Recorded data
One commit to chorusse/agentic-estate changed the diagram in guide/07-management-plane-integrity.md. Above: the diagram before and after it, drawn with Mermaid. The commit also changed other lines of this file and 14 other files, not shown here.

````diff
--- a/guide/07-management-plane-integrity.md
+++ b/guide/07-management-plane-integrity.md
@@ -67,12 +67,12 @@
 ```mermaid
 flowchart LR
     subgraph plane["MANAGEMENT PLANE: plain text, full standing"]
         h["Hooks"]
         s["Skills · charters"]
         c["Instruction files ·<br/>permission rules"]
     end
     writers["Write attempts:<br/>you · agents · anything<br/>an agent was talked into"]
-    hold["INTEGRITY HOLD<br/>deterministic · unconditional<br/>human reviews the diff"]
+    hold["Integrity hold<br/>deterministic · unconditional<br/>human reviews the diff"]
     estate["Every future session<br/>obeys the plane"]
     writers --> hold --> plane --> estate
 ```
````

§ **How to complete this task**:
Count every line in the data where the string "hold" occurs. Give nothing except the number.

§ **Answer space**:
3